The University of Alaska Board of Regents will almost certainly reject the governor’s extreme plan, but he has already used his veto power to cut university funding by $130 million, and some of the impending cuts will fall on research institutes that are part of the university.

It’s not yet clear just how serious the cutbacks in Arctic research will be and this is just one example of the uncertainty created by Dunleavy’s attack on higher education.

A campaign to recall the governor and toss him out of office, which may or may not succeed, has been boosted in part by Alaskans alarmed by his decisions about the university.

While that political unrest boils in the background, the new Center of Transformative Research in Metabolism has been established in Fairbanks to help coordinate studies about the links between humans and hibernation.
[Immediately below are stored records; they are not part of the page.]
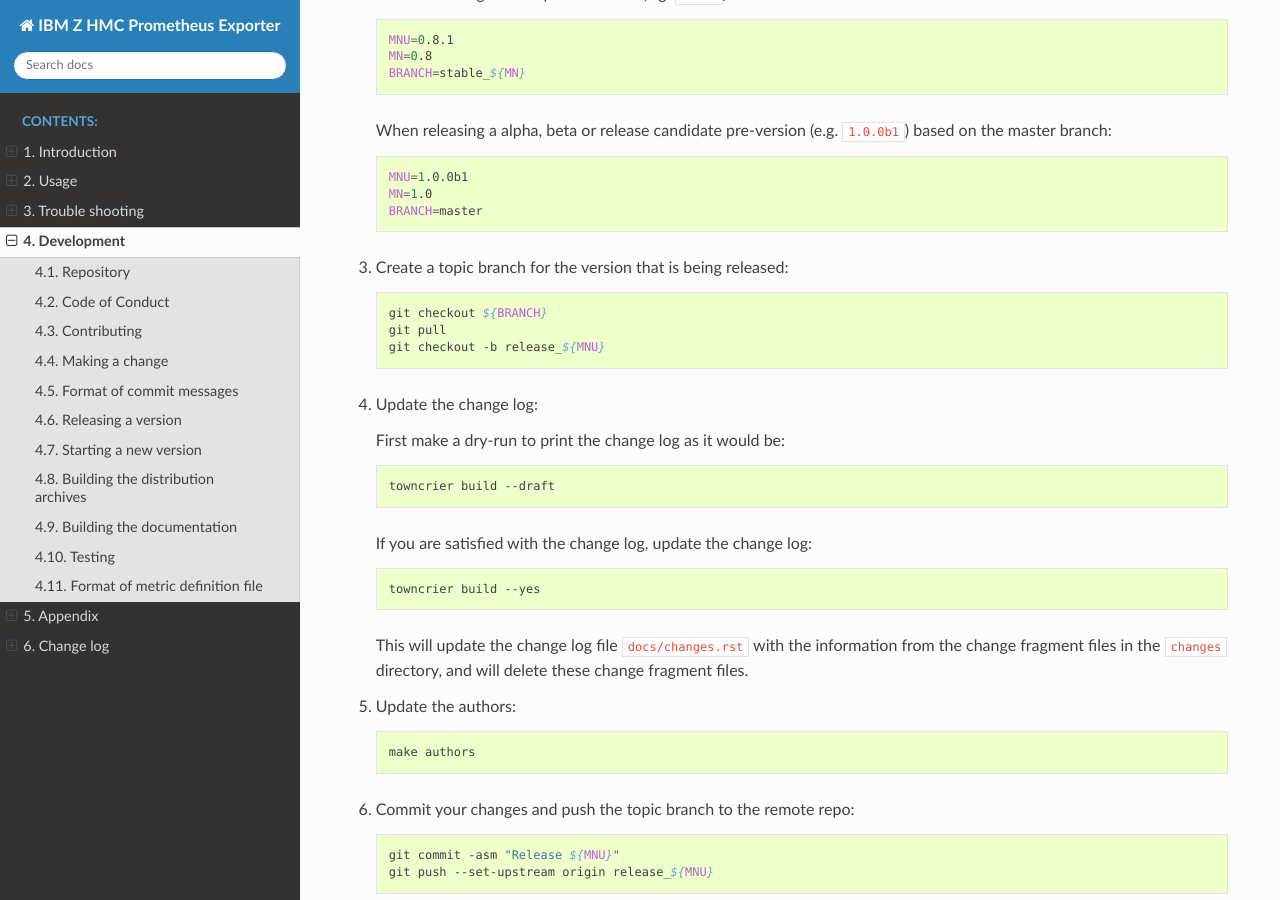
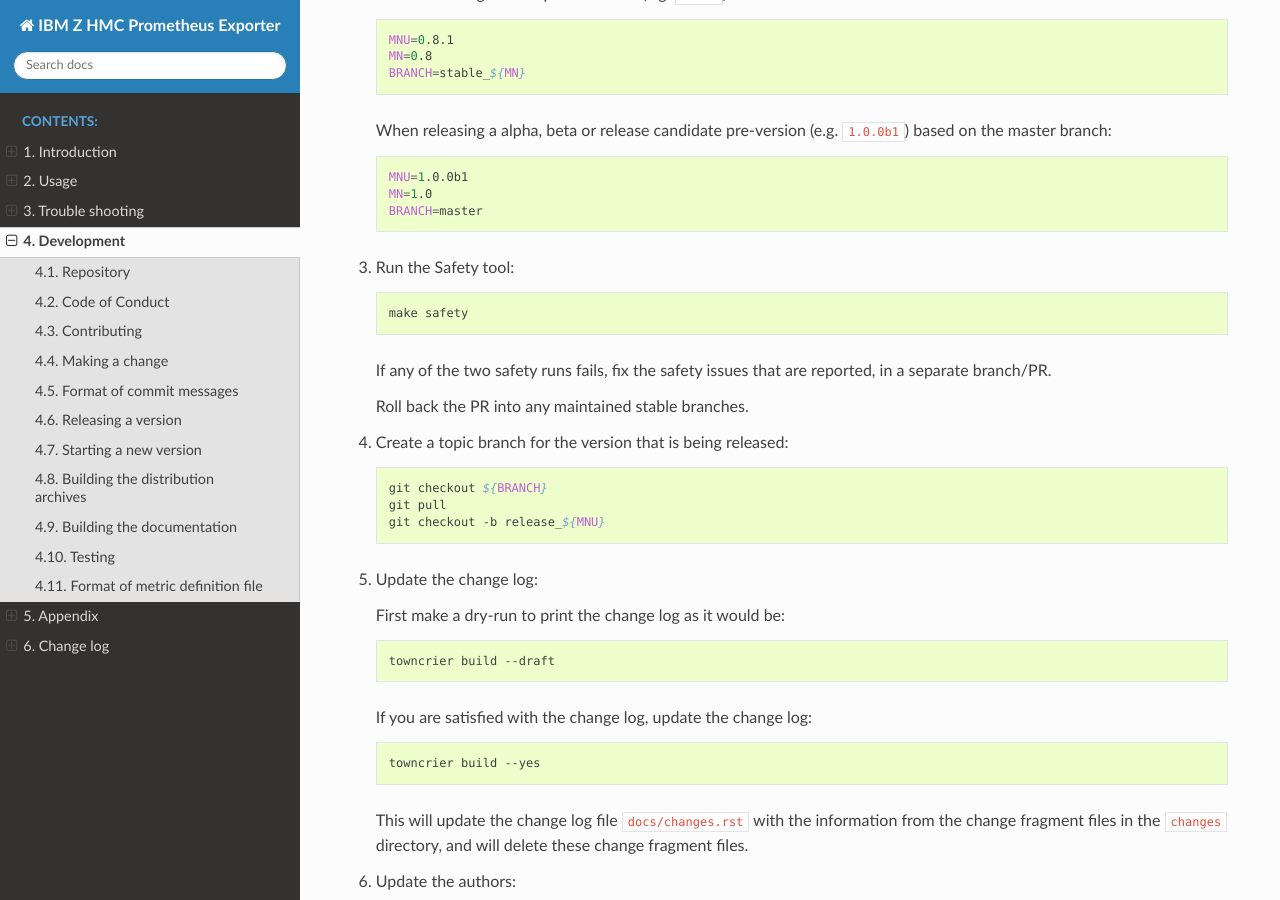
Before and after one commit to zhmcclient/zhmc-prometheus-exporter, a Sphinx documentation site: the page built from docs/development.rst, in a window 1280 px wide and 900 px high, scrolled down 4566 px. Built offline with Sphinx 7.4.7 and the Read the Docs theme 2.0.0, drawn with Linux system fonts in a browser that asks for light colours; the version number could not be read and is left out.

Commit message:
Dev: Relaxed the conditions when safety issues are tolerated
Details:

* Changed the default RUN_TYPE for local make runs to 'local', in order to
  be able to distinguish local make runs from test workflow runs.

* Safety issues in development dependencies are now tolerated in normal and
  scheduled test workflow runs (but not in local make runs and release test
  workflow runs).

* Safety issues in installation dependencies are now tolerated in normal test
  workflow runs (but not in local make runs and scheduled/release test
  workflow runs).

* Added step to run 'make safety' in release instructions, and to fix any
  issues in a separate branch and roll that back into any maintained stable
  branches.

Signed-off-by: Andreas Maier <maiera@de.ibm.com>

```diff
--- /dev/null
+++ b/changes/noissue.1.cleanup.rst
@@ -0,0 +1,5 @@
+Dev: Relaxed the conditions when safety issues are tolerated:
+Issues in development dependencies are now tolerated in normal and scheduled
+test workflow runs (but not in local make runs and release test workflow runs).
+Issues in installation dependencies are now tolerated in normal test workflow
+runs (but not in local make runs and scheduled/release test workflow runs).
--- /dev/null
+++ b/changes/noissue.2.cleanup.rst
@@ -0,0 +1,2 @@
+Dev: Added to the release instructions to roll back fixes for safety issues
+into any maintained stable branches.
--- a/docs/development.rst
+++ b/docs/development.rst
@@ -295,7 +295,18 @@ local clone of the zhmc-prometheus-exporter Git repo.
         MN=1.0
         BRANCH=master
 
-3.  Create a topic branch for the version that is being released:
+3.  Run the Safety tool:
+
+    .. code-block:: sh
+
+        make safety
+
+    If any of the two safety runs fails, fix the safety issues that are reported,
+    in a separate branch/PR.
+
+    Roll back the PR into any maintained stable branches.
+
+4.  Create a topic branch for the version that is being released:
 
     .. code-block:: sh
 
```
Also changed, not shown: other parts of docs/development.rst (+8 -8 lines), 1 other file.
There is potential for new insights about treating diabetes, obesity, and cardiovascular disorders.

Alaska scientists at the university have long studied hibernation in bears, squirrels and other animals.

“We have a 50-year tradition of studying hibernation and we’re at the point where we can being to apply some of that knowledge to humans,” said Kelly Drew, a UAF professor and a key figure in securing the contract.
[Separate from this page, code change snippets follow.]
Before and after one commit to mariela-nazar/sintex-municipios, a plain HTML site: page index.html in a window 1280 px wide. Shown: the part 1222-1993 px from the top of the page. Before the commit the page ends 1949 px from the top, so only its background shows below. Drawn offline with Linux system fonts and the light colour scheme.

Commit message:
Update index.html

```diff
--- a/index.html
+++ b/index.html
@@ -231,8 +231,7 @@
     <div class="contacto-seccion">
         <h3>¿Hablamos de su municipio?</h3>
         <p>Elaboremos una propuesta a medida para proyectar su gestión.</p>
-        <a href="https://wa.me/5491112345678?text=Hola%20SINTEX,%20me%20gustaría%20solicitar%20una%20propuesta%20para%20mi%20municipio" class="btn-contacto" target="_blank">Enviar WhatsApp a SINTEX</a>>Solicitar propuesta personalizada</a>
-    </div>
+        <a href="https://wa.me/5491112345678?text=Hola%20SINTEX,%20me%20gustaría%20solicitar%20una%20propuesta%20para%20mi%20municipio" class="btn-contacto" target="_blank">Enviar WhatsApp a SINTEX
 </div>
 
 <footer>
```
Drew said she thinks of this new metabolism center as a building block the infrastructure needed to encourage the growth of research in biomedical sciences.

It could nurture the development of private companies looking to apply lessons through pharmaceuticals and nutrition.

There is no reason that biosciences can’t be a growth industry for Alaska, with the potential to create jobs and new businesses.

“The whole point is that it takes state resources to grow infrastructure and this could lead to the development of commercial applications,” she said.

The grant is part of a federal program aimed at helping states that want to expand biomedical research and commercial applications.

“This is a big deal since it shows NIH’s recognition of hibernation as a deserving model for investment in biomedical research and UAF as a national and international center of expertise in hibernation and medical applications,” said Brian Barnes, the director of the Institute of Arctic Biology.

About 10 researchers will be funded through the program, which is to include an upgrade of magnetic resonance machines and other research equipment.

The work they will undertake, could one day translate the secrets of the squirrel into new medicines and nutritional supplements that will improve the quality of life for humans — if the university manages to hold onto its research institutes.

Dermot Cole can be reached at [email protected].